"If we had a facility, you could go to it and you wouldn't have to get it in the street," he said. "It's illegal to get it in the streets; it'd be a lot easier just to come to a facility."

Contreras said there are many other patients who would benefit from a local clinic. As of April 1, in Jefferson County, there were 310 Medical Marijuana Program patients with cards for conditions including agitation related to Alzheimer's disease, cancer, glaucoma, post-traumatic stress disorder, and severe pain, among others.

In Oregon, there were 59,183 OMMP patients; 30,063 OMMP caregivers; and 1,545 Oregon-licensed physicians with current OMMP patients.

Marijuana has two main active ingredients, THC and cannabidiol or CBD, which is considered to have more medical applications, he pointed out.

"CBD is killing cancer cells," Contreras said. "They're proving it right now."

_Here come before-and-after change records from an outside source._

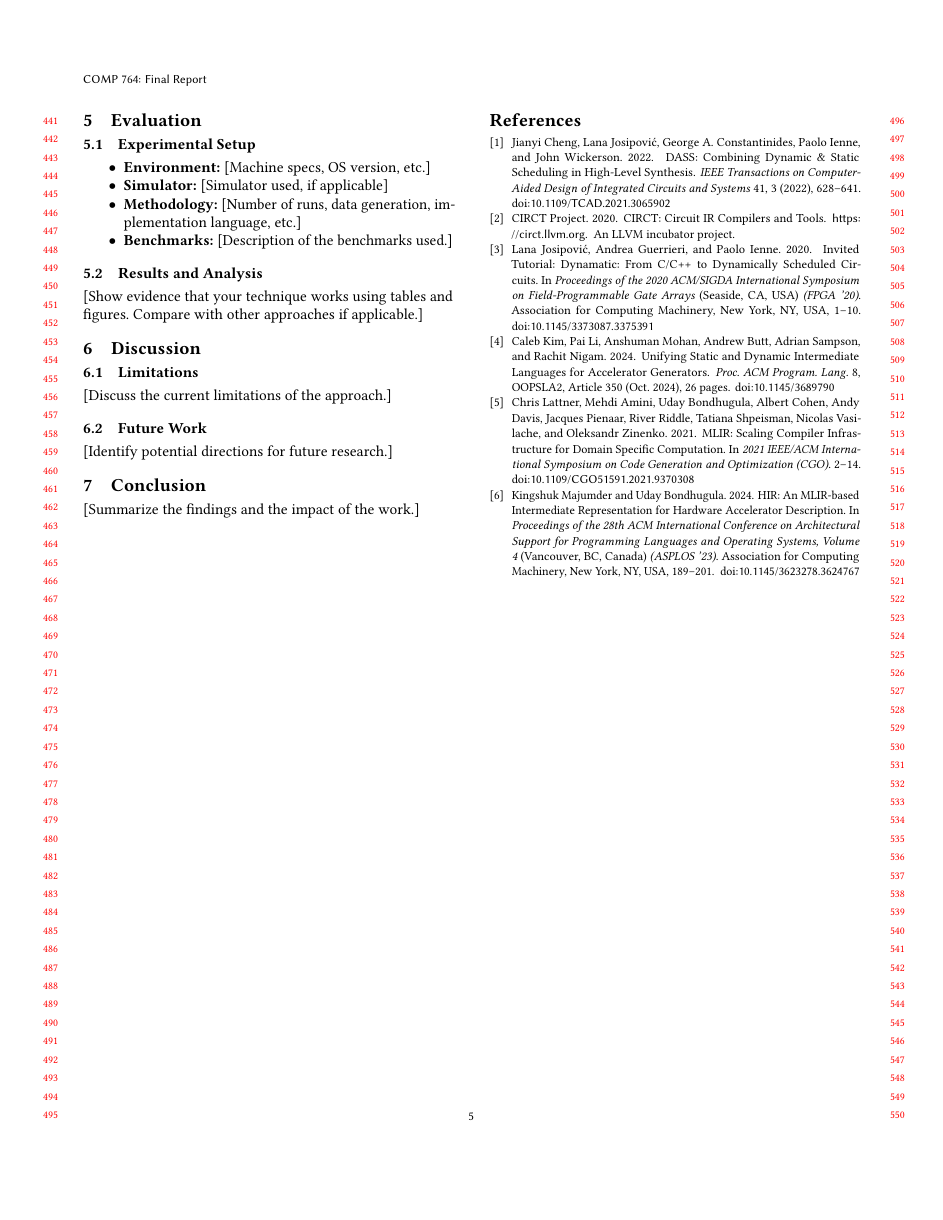
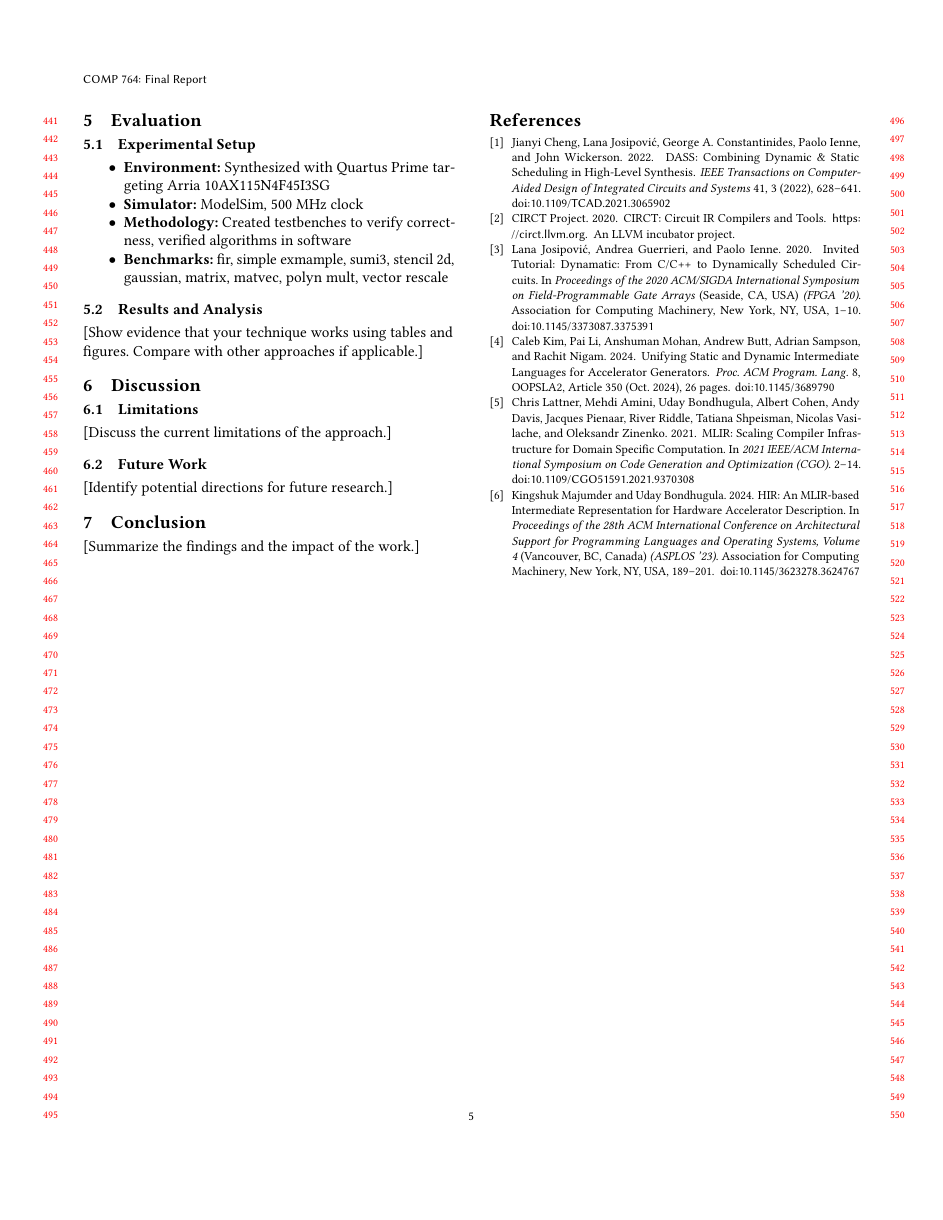
Before and after one commit to Coldstuff1/COMP-764-final-report, a LaTeX paper (comp_764_final_report_samuel_faubert_260955010.tex): page 5 of 5. Compiled offline with pdfLaTeX.

Commit message:
first submit

```diff
--- a/comp_764_final_report_samuel_faubert_260955010.tex
+++ b/comp_764_final_report_samuel_faubert_260955010.tex
@@ -455,10 +455,10 @@ unchanged, preserving the integrity of the comparison.
 
 \subsection{Experimental Setup}
 \begin{itemize}
-    \item \textbf{Environment:} [Machine specs, OS version, etc.]
-    \item \textbf{Simulator:} [Simulator used, if applicable]
-    \item \textbf{Methodology:} [Number of runs, data generation, implementation language, etc.]
-    \item \textbf{Benchmarks:} [Description of the benchmarks used.]
+    \item \textbf{Environment:} Synthesized with Quartus Prime targeting Arria 10AX115N4F45I3SG
+    \item \textbf{Simulator:} ModelSim, 500 MHz clock
+    \item \textbf{Methodology:} Created testbenches to verify correctness, verified algorithms in software
+    \item \textbf{Benchmarks:} fir, simple exmample, sumi3, stencil 2d, gaussian, matrix, matvec, polyn mult, vector rescale
 \end{itemize}
 
 \subsection{Results and Analysis}
```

Commissioner John Hatfield said that he is concerned about abuse. "I have this great fear that there's going to be 10 percent legitimate cases and 90 percent abuse," he said. "Legitimate use of it is not my concern."

Israel Reynoso, of Madras, who would like to open a clinic with Contreras, said that medical marijuana patients must have a card to get the marijuana. "You go to the doctor to get the prescription; they'll give you a card."

"I'd like to help these people with illness," he said, by making it easier for them to get their medication. "We don't choose to be ill; it's just a thing that come with accident or anything else. Let's give these people a better life."

Clinics are working in Bend and Prineville, according to Reynoso. "Put it to the test," he said, asking for the commissioners' support.

Kathie Rohde, of Metolius, said that over the past year, her brother had cancer, and she drove him to a medical marijuana clinic in Bend. Although he is now cured of the cancer, doctors told him to try pot to stimulate his appetite.

"I would encourage you to support it," she said. "We kind of resent that we have to drive to Bend."

Sheriff Jim Adkins said that he considers marijuana a "gateway" drug, which leads to use of more dangerous drugs. "I totally disagree with the smoking part of it," he said.

Ideally, he would like to see it refined to obtain the beneficial ingredients, which could be used to help people.

"I think you should stop it for a year and wait for the state to decide how they're going to run this thing," said Adkins.

Contreras said that there are at least 20 medical marijuana growers in Madras. "What are they doing with that medicine?" he asked. "Nobody knows what they're doing with that medicine. If we had a clinic, the clinic would come pick it up, and dispense it legally to the (cardholders) in the city."

By opening a clinic, the marijuana could be sold legally, and not sold on the street, said Contreras, adding that they have a state license to sell medical marijuana, but the city denied their application to open a clinic.

On April 8, the Madras City Council unanimously approved a draft ordinance declaring a moratorium on medical marijuana facilities and declaring an emergency, so it can be formally adopted at the April 22 meeting.

Contreras and Reynoso both attended the meeting, but said they were too intimidated to speak.

At the commission meeting, City Councilor Tom Brown, who voted for the moratorium, commented, "The theory is that within this year, the state will actually address it and put stuff in place so we can really do it right."

Commissioner Wayne Fording said that he doesn't want the county's vote to affect Crooked River Ranch. "As far as Crooked River Ranch, I'd rather hear from them what they want to do with their commercial area, rather than us tell them what's going to be in their commercial district."

Fording said the areas where a marijuana clinic could be located in the county commercial zone — outside the city limits and urban growth boundary — are very limited.

"I don't even know if there are some existing buildings that people could use, or it they'd have to build something," he said.

During deliberations, County Counsel Alexa Gassner noted that if they passed the moratorium, it would expire in one year. "What this ordinance does is, kind of a technicality, it's an immunity for the business owners from being able to be prosecuted for unlawful activity, essentially."

When the moratorium expires, businesses have to be compliant with state law, she added.

Commission Chairman Mike Ahern said that he favors limited government. "I don't want Jefferson County to be more restrictive than the state of Oregon," he said. "I didn't want to have a public hearing on it."

Ahern and Fording voted against the moratorium, with Hatfield voting for it. A unanimous vote for the moratorium was required in order for the ordinance to move forward, so the county will not implement a one-year ban on medical marijuana facilities as allowed by state law.

Contract Publishing

Go to top
Template by JoomlaShine